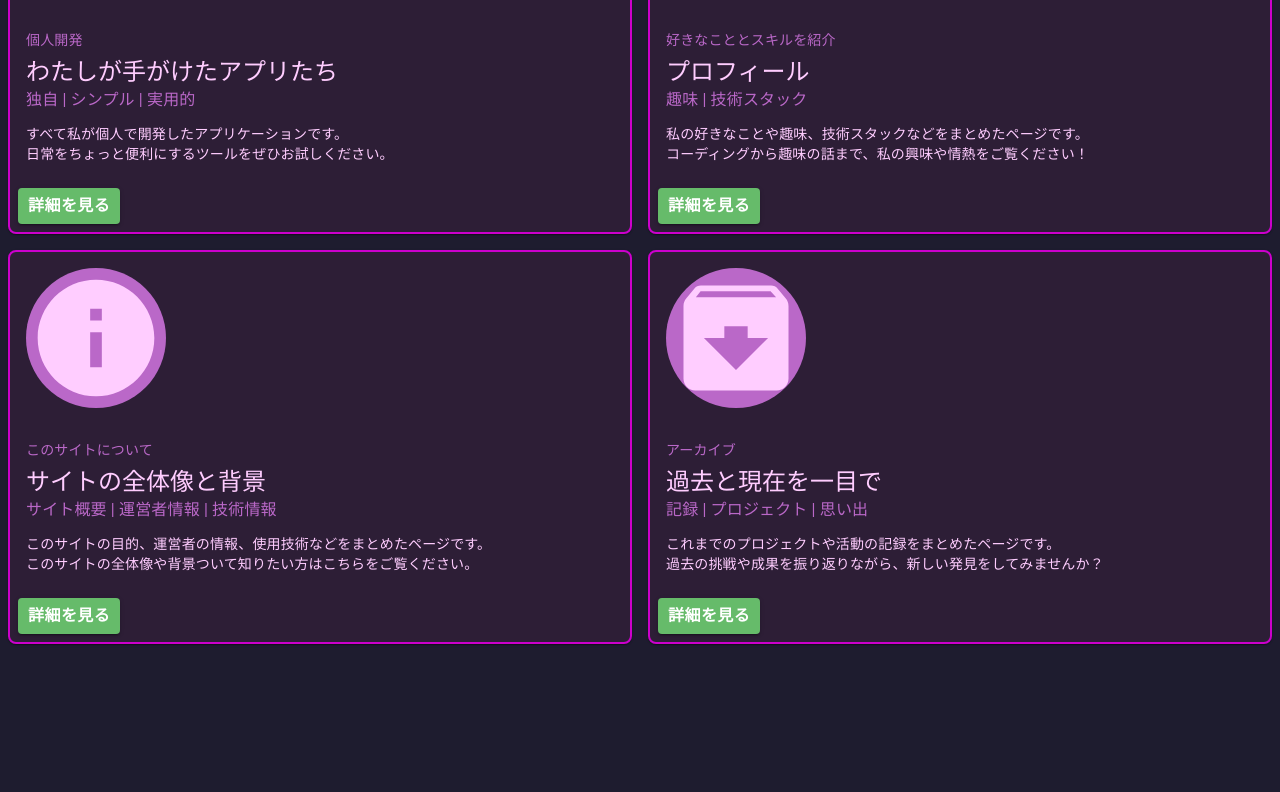
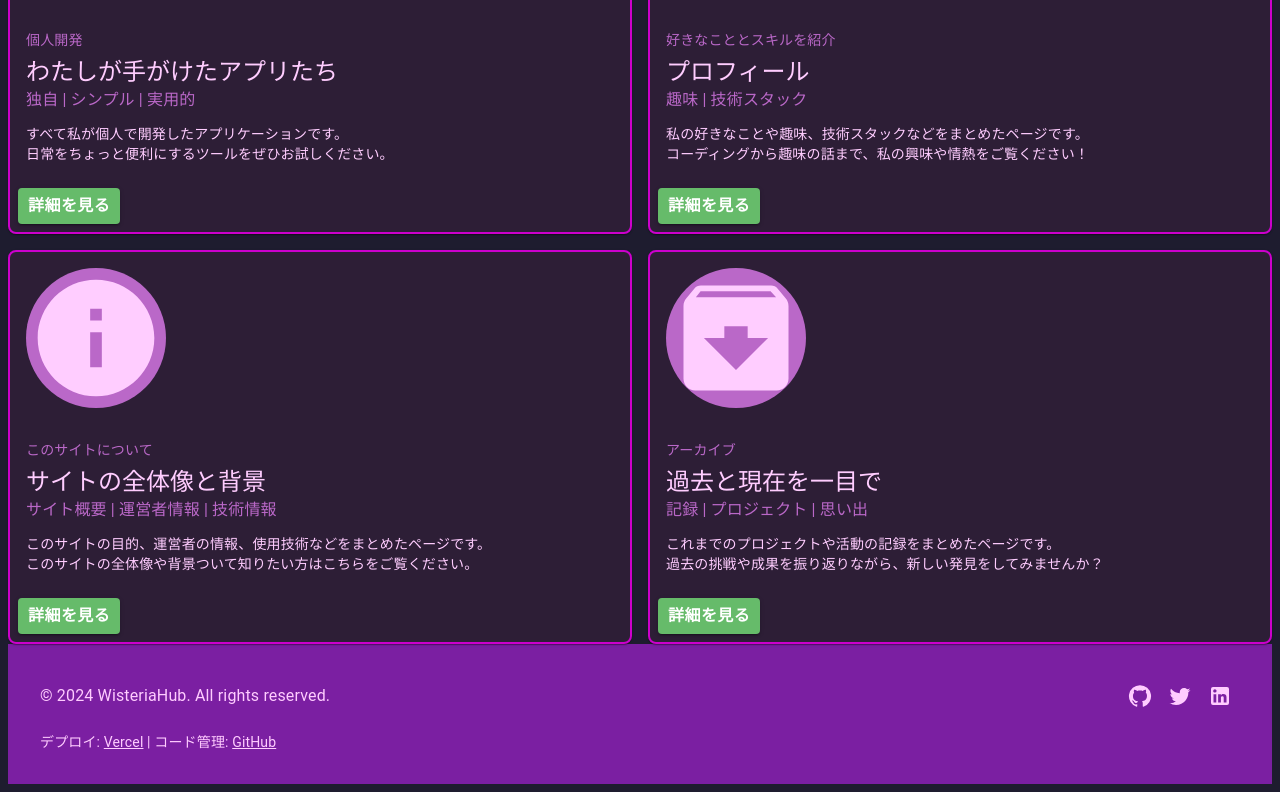
Before and after one commit to wisteriahuman/wisteria-hub, a Next.js app: page / in a window 1280 px wide. Shown: the part 232-1024 px from the top of the page. Before the commit the page ends 884 px from the top, so only its background shows below. Built offline with nearby package versions, Linux system fonts and the light colour scheme.

Commit message:
add footerを追加

```diff
--- a/src/app/layout.tsx
+++ b/src/app/layout.tsx
@@ -1,5 +1,6 @@
 import React from "react";
 import SearchAppBar from "@/components/layout/SearchAppBar";
+import Footer from "@/components/layout/Footer";
 
 export const metadata = {
   title: "WisteriaHub",
@@ -18,7 +19,7 @@ export default function Layout({ children }: { children: React.ReactNode }) {
           <body style={{ backgroundColor: "#1e1c2f", color: "#ffffff"}}>
             <SearchAppBar />
             <main>{children}</main>
-            <footer></footer>
+            <Footer />
           </body>
         </html>
       </>
--- /dev/null
+++ b/src/components/layout/Footer.tsx
@@ -0,0 +1,69 @@
+import React from "react";
+import { Box, Typography, Link, IconButton } from "@mui/material";
+import GitHubIcon from "@mui/icons-material/GitHub";
+import TwitterIcon from "@mui/icons-material/Twitter";
+import LinkedInIcon from "@mui/icons-material/LinkedIn";
+
+export default function Footer() {
+    return (
+        <Box
+            component="footer"
+            sx={{
+                backgroundColor: "secondary.dark",
+                color: "#ffccff",
+                padding: 4,
+                marginTop: "auto",
+            }}
+        >
+            <Box
+                sx={{
+                    display: "flex",
+                    flexDirection: { xs: "column", sm: "row" },
+                    justifyContent: "space-between",
+                    alignItems: "center",
+                }}
+            >
+                <Typography variant="body1">
+                    © {new Date().getFullYear()} WisteriaHub. All rights reserved.
+                </Typography>
+                <Box>
+                    <IconButton
+                        component={Link}
+                        href="https://github.com/wisteriahuman"
+                        target="_blank"
+                        rel="noopener"
+                        sx={{ color: "#ffccff" }}
+                        aria-label="GitHub"
+                    >
+                        <GitHubIcon />
+                    </IconButton>
+                    <IconButton
+                        component={Link}
+                        href="https://twitter.com/wisteria_man"
+                        target="_blank"
+                        rel="noopener"
+                        sx={{ color: "#ffccff" }}
+                        aria-label="Twitter"
+                    >
+                        <TwitterIcon />
+                    </IconButton>
+                    <IconButton
+                        component={Link}
+                        href="https://www.linkedin.com/in/%E5%84%AA%E6%B0%97-%E8%97%A4%E4%BA%95-b104b0344/"
+                        target="_blank"
+                        rel="noopener"
+                        sx={{ color: "#ffccff" }}
+                        aria-label="LinkedIn"
+                    >
+                        <LinkedInIcon />
+                    </IconButton>
+                </Box>
+            </Box>
+            <Box mt={2}>
+                <Typography variant="body2">
+                    デプロイ: <Link href="https://vercel.com/" color="inherit" target="_blank" rel="noopener">Vercel</Link> | コード管理: <Link href="https://github.com/" color="inherit" target="_blank" rel="noopener">GitHub</Link>
+                </Typography>
+            </Box>
+        </Box>
+    );
+}
--- a/src/components/layout/SearchAppBar.tsx
+++ b/src/components/layout/SearchAppBar.tsx
@@ -77,7 +77,7 @@ export default function SearchAppBar() {
     const currentTitle = getTitle(pathname);
 
     return (
-        <Box sx={{ flexGrow: 1 }}>
+        <Box component="header" sx={{ flexGrow: 1 }}>
             <AppBar position="static" sx={{ backgroundColor: "secondary.dark", color: "#ffcdff" }}>
                 <Toolbar>
                     <IconButton
```
Also changed, not shown: src/components/listLink/ListLink.tsx (deleted).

════════════════════

* _Task details_
Give the records a second time exactly, keeping the images out.

* _Expected answer_
Before and after one commit to wisteriahuman/wisteria-hub, a Next.js app: page / in a window 1280 px wide. Shown: the part 232-1024 px from the top of the page. Before the commit the page ends 884 px from the top, so only its background shows below. Built offline with nearby package versions, Linux system fonts and the light colour scheme.

Commit message:
add footerを追加

```diff
--- a/src/app/layout.tsx
+++ b/src/app/layout.tsx
@@ -1,5 +1,6 @@
 import React from "react";
 import SearchAppBar from "@/components/layout/SearchAppBar";
+import Footer from "@/components/layout/Footer";
 
 export const metadata = {
   title: "WisteriaHub",
@@ -18,7 +19,7 @@ export default function Layout({ children }: { children: React.ReactNode }) {
           <body style={{ backgroundColor: "#1e1c2f", color: "#ffffff"}}>
             <SearchAppBar />
             <main>{children}</main>
-            <footer></footer>
+            <Footer />
           </body>
         </html>
       </>
--- /dev/null
+++ b/src/components/layout/Footer.tsx
@@ -0,0 +1,69 @@
+import React from "react";
+import { Box, Typography, Link, IconButton } from "@mui/material";
+import GitHubIcon from "@mui/icons-material/GitHub";
+import TwitterIcon from "@mui/icons-material/Twitter";
+import LinkedInIcon from "@mui/icons-material/LinkedIn";
+
+export default function Footer() {
+    return (
+        <Box
+            component="footer"
+            sx={{
+                backgroundColor: "secondary.dark",
+                color: "#ffccff",
+                padding: 4,
+                marginTop: "auto",
+            }}
+        >
+            <Box
+                sx={{
+                    display: "flex",
+                    flexDirection: { xs: "column", sm: "row" },
+                    justifyContent: "space-between",
+                    alignItems: "center",
+                }}
+            >
+                <Typography variant="body1">
+                    © {new Date().getFullYear()} WisteriaHub. All rights reserved.
+                </Typography>
+                <Box>
+                    <IconButton
+                        component={Link}
+                        href="https://github.com/wisteriahuman"
+                        target="_blank"
+                        rel="noopener"
+                        sx={{ color: "#ffccff" }}
+                        aria-label="GitHub"
+                    >
+                        <GitHubIcon />
+                    </IconButton>
+                    <IconButton
+                        component={Link}
+                        href="https://twitter.com/wisteria_man"
+                        target="_blank"
+                        rel="noopener"
+                        sx={{ color: "#ffccff" }}
+                        aria-label="Twitter"
+                    >
+                        <TwitterIcon />
+                    </IconButton>
+                    <IconButton
+                        component={Link}
+                        href="https://www.linkedin.com/in/%E5%84%AA%E6%B0%97-%E8%97%A4%E4%BA%95-b104b0344/"
+                        target="_blank"
+                        rel="noopener"
+                        sx={{ color: "#ffccff" }}
+                        aria-label="LinkedIn"
+                    >
+                        <LinkedInIcon />
+                    </IconButton>
+                </Box>
+            </Box>
+            <Box mt={2}>
+                <Typography variant="body2">
+                    デプロイ: <Link href="https://vercel.com/" color="inherit" target="_blank" rel="noopener">Vercel</Link> | コード管理: <Link href="https://github.com/" color="inherit" target="_blank" rel="noopener">GitHub</Link>
+                </Typography>
+            </Box>
+        </Box>
+    );
+}
--- a/src/components/layout/SearchAppBar.tsx
+++ b/src/components/layout/SearchAppBar.tsx
@@ -77,7 +77,7 @@ export default function SearchAppBar() {
     const currentTitle = getTitle(pathname);
 
     return (
-        <Box sx={{ flexGrow: 1 }}>
+        <Box component="header" sx={{ flexGrow: 1 }}>
             <AppBar position="static" sx={{ backgroundColor: "secondary.dark", color: "#ffcdff" }}>
                 <Toolbar>
                     <IconButton
```
Also changed, not shown: src/components/listLink/ListLink.tsx (deleted).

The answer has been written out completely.